§ **Required action**
Every line below that holds the string "title" should be copied out.

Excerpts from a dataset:
_ _ _

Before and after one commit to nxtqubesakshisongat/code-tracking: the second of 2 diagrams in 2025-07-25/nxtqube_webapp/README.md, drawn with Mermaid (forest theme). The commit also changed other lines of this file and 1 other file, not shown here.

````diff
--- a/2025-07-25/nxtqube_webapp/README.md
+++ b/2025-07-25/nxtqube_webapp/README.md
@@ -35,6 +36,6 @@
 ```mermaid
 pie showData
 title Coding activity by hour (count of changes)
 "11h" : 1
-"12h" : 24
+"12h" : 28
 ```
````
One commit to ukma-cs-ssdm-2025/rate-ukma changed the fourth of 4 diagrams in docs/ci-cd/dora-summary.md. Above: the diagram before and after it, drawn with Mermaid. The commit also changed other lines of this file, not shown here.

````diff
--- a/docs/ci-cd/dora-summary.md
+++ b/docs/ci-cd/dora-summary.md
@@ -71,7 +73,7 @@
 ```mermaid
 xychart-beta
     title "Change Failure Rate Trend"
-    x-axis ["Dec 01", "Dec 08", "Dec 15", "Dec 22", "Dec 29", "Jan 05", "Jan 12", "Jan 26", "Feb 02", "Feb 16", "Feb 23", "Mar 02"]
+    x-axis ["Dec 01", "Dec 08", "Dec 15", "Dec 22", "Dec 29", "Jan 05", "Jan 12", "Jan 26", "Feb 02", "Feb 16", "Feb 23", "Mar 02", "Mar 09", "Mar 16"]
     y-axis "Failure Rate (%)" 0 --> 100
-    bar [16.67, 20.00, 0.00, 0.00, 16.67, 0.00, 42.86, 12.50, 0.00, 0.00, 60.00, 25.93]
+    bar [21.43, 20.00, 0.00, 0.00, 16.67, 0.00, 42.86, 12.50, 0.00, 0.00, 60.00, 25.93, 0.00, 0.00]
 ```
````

_ _ _

§ **Answer to the exercise**
 title Coding activity by hour (count of changes)
     title "Change Failure Rate Trend"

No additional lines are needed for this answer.